(Dataset items)
+--
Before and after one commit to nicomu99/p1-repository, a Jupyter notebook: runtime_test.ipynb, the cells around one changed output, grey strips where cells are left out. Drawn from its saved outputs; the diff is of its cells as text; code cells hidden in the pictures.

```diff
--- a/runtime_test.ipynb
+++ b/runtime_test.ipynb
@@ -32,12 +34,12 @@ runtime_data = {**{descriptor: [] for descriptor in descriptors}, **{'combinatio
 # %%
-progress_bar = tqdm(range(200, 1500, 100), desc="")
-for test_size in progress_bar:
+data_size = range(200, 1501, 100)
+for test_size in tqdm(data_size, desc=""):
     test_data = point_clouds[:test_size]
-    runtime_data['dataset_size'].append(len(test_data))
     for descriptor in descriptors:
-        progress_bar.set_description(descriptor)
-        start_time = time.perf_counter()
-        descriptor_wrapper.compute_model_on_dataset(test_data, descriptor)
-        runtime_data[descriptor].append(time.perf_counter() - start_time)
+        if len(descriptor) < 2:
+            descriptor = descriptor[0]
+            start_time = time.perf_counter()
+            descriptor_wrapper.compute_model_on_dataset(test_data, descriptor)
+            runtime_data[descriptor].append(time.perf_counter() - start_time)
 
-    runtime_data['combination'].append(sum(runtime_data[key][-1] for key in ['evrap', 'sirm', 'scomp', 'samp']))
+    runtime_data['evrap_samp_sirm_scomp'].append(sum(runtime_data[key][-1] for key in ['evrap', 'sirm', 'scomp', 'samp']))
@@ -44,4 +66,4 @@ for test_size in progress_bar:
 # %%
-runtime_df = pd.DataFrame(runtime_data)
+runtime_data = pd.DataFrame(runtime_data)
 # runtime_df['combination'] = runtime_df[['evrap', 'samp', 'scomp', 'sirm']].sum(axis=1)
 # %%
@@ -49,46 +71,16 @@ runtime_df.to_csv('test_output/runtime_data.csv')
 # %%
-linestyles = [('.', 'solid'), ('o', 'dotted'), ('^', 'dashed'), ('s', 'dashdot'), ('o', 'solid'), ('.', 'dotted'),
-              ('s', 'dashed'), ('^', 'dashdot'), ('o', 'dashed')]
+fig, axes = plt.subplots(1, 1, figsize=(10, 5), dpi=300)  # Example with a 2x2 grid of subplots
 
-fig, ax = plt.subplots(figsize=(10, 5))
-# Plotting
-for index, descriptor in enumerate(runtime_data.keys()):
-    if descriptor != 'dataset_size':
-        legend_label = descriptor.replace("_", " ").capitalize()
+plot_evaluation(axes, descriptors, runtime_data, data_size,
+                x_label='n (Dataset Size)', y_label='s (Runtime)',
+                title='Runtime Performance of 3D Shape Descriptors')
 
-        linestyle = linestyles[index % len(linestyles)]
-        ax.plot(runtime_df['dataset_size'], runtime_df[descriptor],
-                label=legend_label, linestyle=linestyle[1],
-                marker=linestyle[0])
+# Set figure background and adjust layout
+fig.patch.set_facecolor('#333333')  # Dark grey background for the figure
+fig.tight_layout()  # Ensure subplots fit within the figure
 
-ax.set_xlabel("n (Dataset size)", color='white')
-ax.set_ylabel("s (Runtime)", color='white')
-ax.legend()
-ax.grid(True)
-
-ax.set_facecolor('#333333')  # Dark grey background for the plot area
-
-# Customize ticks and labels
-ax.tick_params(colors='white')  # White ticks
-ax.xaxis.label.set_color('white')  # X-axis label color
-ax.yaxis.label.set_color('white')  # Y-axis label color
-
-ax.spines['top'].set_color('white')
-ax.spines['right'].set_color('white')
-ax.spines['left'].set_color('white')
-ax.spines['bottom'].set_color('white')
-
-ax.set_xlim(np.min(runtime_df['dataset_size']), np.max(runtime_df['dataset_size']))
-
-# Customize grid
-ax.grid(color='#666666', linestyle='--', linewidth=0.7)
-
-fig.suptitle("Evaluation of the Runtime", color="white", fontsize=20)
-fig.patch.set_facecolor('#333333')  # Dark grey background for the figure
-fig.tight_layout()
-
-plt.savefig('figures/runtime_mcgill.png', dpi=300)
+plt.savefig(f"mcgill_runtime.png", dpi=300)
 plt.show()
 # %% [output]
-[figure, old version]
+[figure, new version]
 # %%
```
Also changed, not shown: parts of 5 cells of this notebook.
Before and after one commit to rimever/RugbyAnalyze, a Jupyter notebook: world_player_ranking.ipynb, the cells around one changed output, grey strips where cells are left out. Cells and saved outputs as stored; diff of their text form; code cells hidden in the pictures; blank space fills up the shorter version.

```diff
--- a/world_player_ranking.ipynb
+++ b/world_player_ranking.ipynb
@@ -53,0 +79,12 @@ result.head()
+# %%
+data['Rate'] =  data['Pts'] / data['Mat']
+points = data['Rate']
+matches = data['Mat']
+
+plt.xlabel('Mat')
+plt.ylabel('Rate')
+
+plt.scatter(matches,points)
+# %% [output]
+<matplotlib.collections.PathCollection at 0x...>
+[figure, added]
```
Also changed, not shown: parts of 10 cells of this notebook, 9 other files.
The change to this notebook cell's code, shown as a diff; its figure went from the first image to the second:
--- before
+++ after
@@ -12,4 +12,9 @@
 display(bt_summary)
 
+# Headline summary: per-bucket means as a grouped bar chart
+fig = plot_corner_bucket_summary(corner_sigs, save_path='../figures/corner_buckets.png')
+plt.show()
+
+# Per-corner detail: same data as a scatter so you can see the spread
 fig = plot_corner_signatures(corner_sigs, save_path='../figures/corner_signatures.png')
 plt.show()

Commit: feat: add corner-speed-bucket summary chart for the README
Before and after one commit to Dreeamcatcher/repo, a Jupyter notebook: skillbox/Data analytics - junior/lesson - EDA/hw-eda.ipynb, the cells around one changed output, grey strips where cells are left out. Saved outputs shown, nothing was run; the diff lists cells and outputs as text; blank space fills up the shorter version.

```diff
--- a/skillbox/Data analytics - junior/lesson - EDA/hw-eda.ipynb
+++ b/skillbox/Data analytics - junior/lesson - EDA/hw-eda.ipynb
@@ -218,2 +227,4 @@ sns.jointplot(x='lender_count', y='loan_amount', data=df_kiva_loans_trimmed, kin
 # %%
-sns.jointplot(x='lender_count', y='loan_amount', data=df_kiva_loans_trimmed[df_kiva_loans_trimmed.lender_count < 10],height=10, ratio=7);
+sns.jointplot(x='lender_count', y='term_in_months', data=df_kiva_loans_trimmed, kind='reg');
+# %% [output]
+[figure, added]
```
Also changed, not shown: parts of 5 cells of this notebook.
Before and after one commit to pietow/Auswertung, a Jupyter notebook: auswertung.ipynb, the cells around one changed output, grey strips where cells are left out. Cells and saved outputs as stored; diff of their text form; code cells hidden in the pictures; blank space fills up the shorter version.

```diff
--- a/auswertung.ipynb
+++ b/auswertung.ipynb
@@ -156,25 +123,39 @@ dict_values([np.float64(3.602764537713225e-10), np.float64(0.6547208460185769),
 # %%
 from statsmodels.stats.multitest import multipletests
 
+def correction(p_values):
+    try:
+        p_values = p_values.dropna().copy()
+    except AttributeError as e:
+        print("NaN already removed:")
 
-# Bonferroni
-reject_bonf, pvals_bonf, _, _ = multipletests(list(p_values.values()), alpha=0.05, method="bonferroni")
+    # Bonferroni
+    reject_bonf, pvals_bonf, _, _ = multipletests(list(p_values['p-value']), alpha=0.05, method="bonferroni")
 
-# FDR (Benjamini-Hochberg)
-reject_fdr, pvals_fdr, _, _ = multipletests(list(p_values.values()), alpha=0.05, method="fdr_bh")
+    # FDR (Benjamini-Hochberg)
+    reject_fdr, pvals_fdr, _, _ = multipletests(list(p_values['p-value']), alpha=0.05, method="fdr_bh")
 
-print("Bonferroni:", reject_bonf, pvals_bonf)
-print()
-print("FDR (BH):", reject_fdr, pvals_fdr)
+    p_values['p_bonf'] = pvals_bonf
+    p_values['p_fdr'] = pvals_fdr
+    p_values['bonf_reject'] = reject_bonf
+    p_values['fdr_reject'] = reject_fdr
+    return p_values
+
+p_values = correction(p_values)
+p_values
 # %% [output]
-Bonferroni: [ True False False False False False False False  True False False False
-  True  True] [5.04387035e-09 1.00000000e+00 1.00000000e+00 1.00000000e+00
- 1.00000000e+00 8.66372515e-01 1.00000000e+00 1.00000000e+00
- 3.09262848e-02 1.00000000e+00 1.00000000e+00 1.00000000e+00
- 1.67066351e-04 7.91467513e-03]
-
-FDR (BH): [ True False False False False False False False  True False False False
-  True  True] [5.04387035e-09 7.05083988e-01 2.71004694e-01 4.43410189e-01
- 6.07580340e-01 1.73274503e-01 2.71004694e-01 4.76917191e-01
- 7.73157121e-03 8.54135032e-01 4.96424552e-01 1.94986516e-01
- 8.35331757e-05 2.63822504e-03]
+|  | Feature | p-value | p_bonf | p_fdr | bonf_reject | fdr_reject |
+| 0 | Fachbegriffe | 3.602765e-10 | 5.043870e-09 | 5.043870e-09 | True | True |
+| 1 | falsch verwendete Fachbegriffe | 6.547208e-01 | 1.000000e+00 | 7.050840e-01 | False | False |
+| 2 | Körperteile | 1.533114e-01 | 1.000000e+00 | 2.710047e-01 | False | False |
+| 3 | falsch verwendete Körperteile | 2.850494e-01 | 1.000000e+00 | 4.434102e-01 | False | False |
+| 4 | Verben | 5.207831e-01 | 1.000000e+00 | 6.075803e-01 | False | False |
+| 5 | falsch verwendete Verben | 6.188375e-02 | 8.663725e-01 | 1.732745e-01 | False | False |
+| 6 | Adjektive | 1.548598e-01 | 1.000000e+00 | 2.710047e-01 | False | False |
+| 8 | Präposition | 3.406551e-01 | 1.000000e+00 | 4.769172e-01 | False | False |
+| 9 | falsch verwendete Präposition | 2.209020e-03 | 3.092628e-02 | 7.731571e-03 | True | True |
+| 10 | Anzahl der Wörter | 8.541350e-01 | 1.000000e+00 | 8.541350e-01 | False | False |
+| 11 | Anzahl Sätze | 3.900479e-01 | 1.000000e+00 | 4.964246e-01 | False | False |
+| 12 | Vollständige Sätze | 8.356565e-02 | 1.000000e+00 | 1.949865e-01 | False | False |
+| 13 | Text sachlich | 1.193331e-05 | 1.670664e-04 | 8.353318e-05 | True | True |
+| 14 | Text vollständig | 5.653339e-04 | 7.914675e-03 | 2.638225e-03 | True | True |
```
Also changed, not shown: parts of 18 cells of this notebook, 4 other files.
+--
| What you will do |
Every line in the records above with the string "print" in it should be shown.

| Exercise response |
+        print("NaN already removed:")
-print("Bonferroni:", reject_bonf, pvals_bonf)
-print()
-print("FDR (BH):", reject_fdr, pvals_fdr)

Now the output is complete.